Naperville Police Chief Jason Arres and DuPage County State’s Attorney Robert Berlin spoke on the effect the SAFE-T Act has had on DuPage County, as well as recent data since the elimination of cash bail six months ago.

DuPage County detention request statistics

Berlin presented DuPage County detention statistics from when cash bail was first eliminated on Sept. 18, 2023, through Jan. 17, 2024. The data showed detention requests granted and denied at an offender’s first appearance in court. 

“You can see that on the real serious charges, we’re batting 100 percent. Murder attempt/murder, armed robberies, carjackings, home invasion, criminal sexual assault, hate crime, armed habitual criminal, threatening a public official, every single case has resulted in detention. This is where the law is working incredibly well,” said Berlin.

He also touched on other crimes where detention requests have been generally granted. This includes fleeing/eluding, with 13 detentions approved and 14 denied, and domestic battery.

“Most of your domestic batteries are misdemeanors. Those would always result in some type of a cash bond and most of those defendants were getting out. Now we’re seeking detention on most domestic batteries. You can see out of 177 detention petitions, 71 had been granted, that’s actually pretty good,” said Berlin.

While the SAFE-T Act has prevented more serious offenders from getting out on bond, Berlin spoke on instances where the requests for detention were denied.

“Here’s where we’re seeing problems with the law, the numbers on retail theft/identity theft and burglaries. [In] retail theft/identity theft, we’re 0 out of 28,” said Berlin.

For burglary detention requests, 17 were granted and 44 were denied.

In total, DuPage County had 47 percent of requests approved with 244 granted and 270 denied.
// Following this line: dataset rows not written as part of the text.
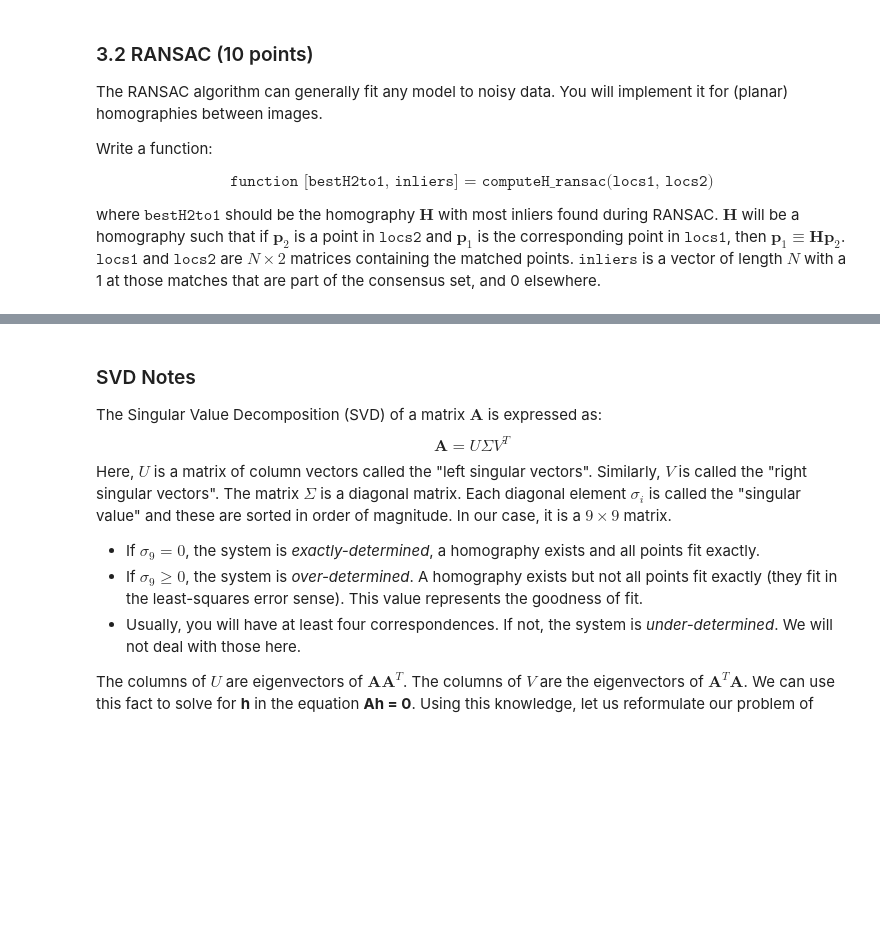
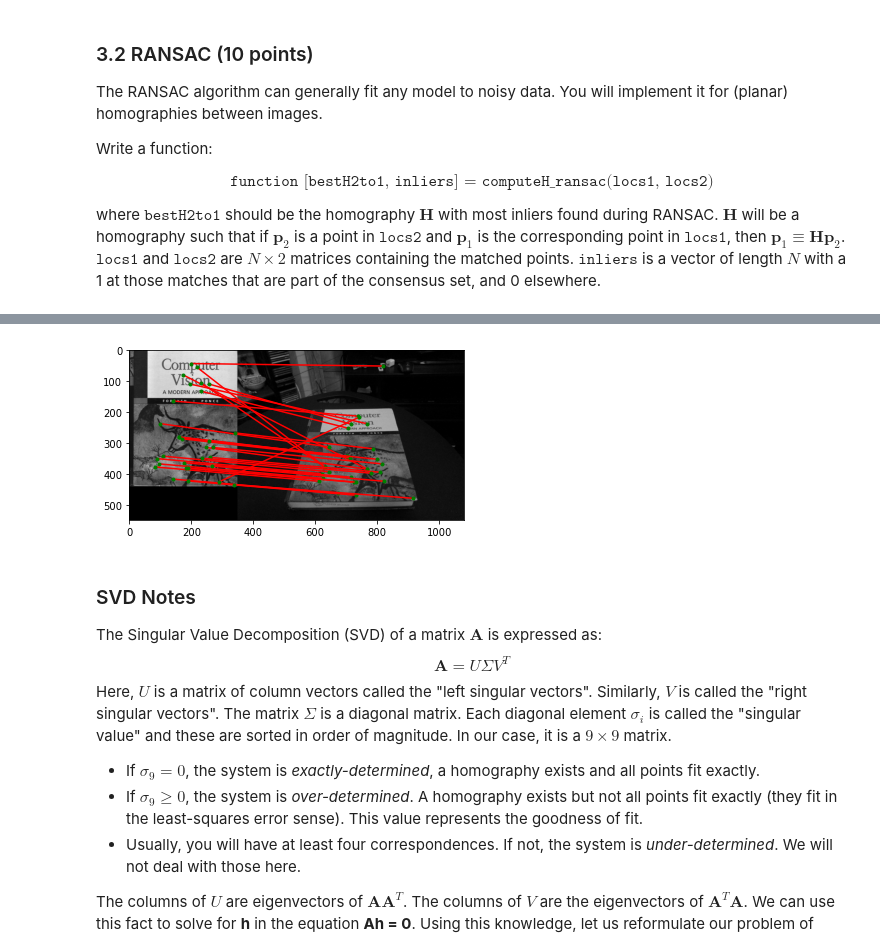
Before and after one commit to haleqiu/16720hw4, a Jupyter notebook: q3.ipynb, the cells around one changed output, grey strips where cells are left out. Saved outputs shown, nothing was run; the diff lists cells and outputs as text; code cells hidden in the pictures; blank space fills up the shorter version.

```diff
--- a/q3.ipynb
+++ b/q3.ipynb
@@ -55,9 +56,3 @@ def computeH(p1, p2):
 # p2 to p1: p1 = H*P2
 im1 = cv2.imread("data/incline_L.png")
 im2 = cv2.imread("data/incline_R.png")
-# %%
-locs1, desc1 = briefLite(im1)
-locs2, desc2 = briefLite(im2)
-
-matches = briefMatch(desc1.squeeze(), desc2.squeeze(), ratio=0.2)
-plotMatches(im1, im2, matches, locs1, locs2)
@@ -128,6 +128,39 @@ Implement the following steps:
 |:--:|:--:|:--:|
 |(a) Text book.| (b) Harry Potter cover.| (c) HarryPotterized Text book|
 || Fig 3.1 Warping for augmented reality. | |
+# %%
+cv_cover = plt.imread('figure/cv_cover.jpg')
+cv_desk = plt.imread('figure/cv_desk.png')
+hp_cover = plt.imread('figure/hp_cover.jpg')
+hp_desk = plt.imread('figure/hp_desk.png')
+cv_desk_gray = cv2.cvtColor(cv_desk,cv2.COLOR_BGRA2GRAY)
+hp_desk_gray = cv2.cvtColor(hp_desk,cv2.COLOR_BGRA2GRAY)
+# %%
+def plotMatchesGray(im1, im2, matches, locs1, locs2):
+    fig = plt.figure()
+    # draw two images side by side
+    imH = max(im1.shape[0], im2.shape[0])
+    im = np.zeros((imH, im1.shape[1]+im2.shape[1]), dtype='uint8')
+    im[0:im1.shape[0], 0:im1.shape[1]] = im1
+    im[0:im2.shape[0], im1.shape[1]:] = im2 * 256
+    plt.imshow(im, cmap='gray')
+    for i in range(matches.shape[0]):
+        pt1 = locs1[matches[i,0], 0:2]
+        pt2 = locs2[matches[i,1], 0:2].copy()
+        pt2[0] += im1.shape[1]
+        x = np.asarray([pt1[0], pt2[0]])
+        y = np.asarray([pt1[1], pt2[1]])
+        plt.plot(x,y,'r')
+        plt.plot(x,y,'g.')
+    plt.show()
+# %%
+locs1, desc1 = briefLite(cv_cover)
+locs2, desc2 = briefLite(cv_desk_gray)
+
+matches = briefMatch(desc1.squeeze(), desc2.squeeze(), ratio=0.5)
+plotMatchesGray(cv_cover, cv_desk_gray, matches, locs1, locs2)
+# %% [output]
+[figure, added]
 # %%
 def compositeH(H, template, img):
     """
```
Also changed, not shown: parts of 4 cells of this notebook.
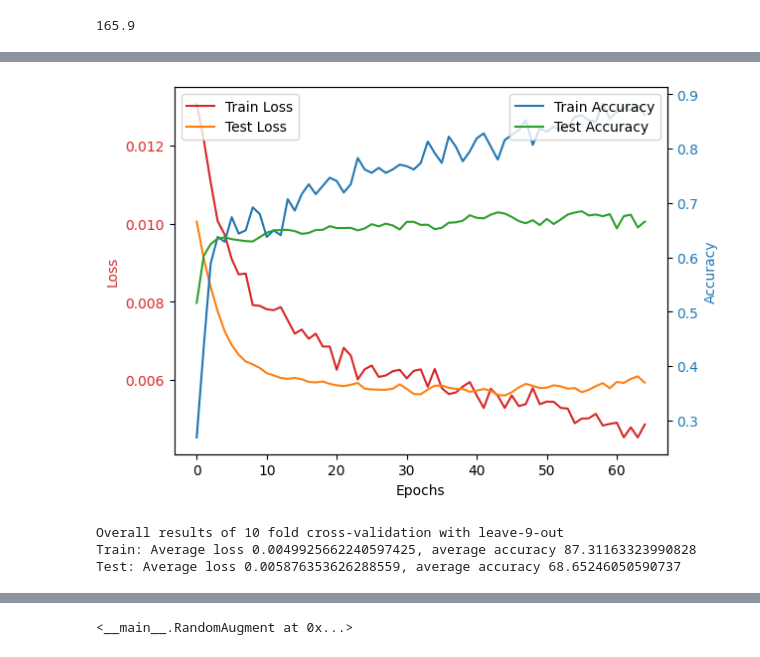
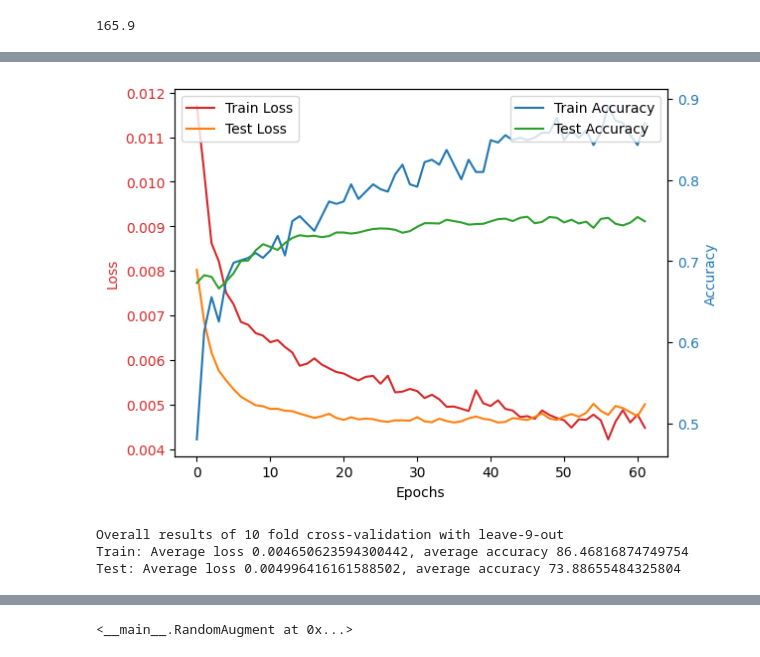
Before and after one commit to MattyAB/ecg_transfer, a Jupyter notebook: ecg.ipynb, the cells around one changed output, grey strips where cells are left out. Saved outputs shown, nothing was run; the diff lists cells and outputs as text; code cells hidden in the pictures.

```diff
--- a/ecg.ipynb
+++ b/ecg.ipynb
@@ -125,7 +166,7 @@ trainparams.k=10
 trainparams.m=9
 trainparams.early_stopping=20
 
-history = train_kfold_transfer_model(dataset_12lead, trainparams, Transfer1LSTMModel, buffer=buffer, test=False)
+history = train_kfold_transfer_model(dataset_12lead, trainparams, TransferFCModel, buffer=buffer, test=False)
 
 plot_tt_graph(history, idx=0)
 display_results(history, trainparams=trainparams)
@@ -150,5 +191,5 @@ Early stopping triggered after epoch 42
-[figure, old version]
+[figure, new version]
 Overall results of 10 fold cross-validation with leave-9-out
-Train: Average loss 0.0049925662240597425, average accuracy 87.31163323990828
-Test: Average loss 0.005876353626288559, average accuracy 68.65246050590737
+Train: Average loss 0.004650623594300442, average accuracy 86.46816874749754
+Test: Average loss 0.004996416161588502, average accuracy 73.88655484325804
 # %%
```
Also changed, not shown: parts of 7 cells of this notebook, 2 other files.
Berlin added that the state’s average is around 65 percent and said DuPage’s is lower due to filing for more requests than other counties in the state.

In appeals, the county has had 72 as of March 12, 2024, all coming from defendants. This is a lower number compared to the rest of the state, according to Berlin.

“The idea was to make sure the violent offenders were being detained pretrial, that’s happening. But we are seeing a lot of other offenders, unfortunately, some of them who, in my opinion, and our judges’ opinion, should be detained, are getting out,” said Berlin.

Number of outstanding warrants for failure to appear in court

Berlin also presented the county’s number of outstanding warrants for failure to appear in court issued since the elimination of cash bail through Feb. 29, 2024.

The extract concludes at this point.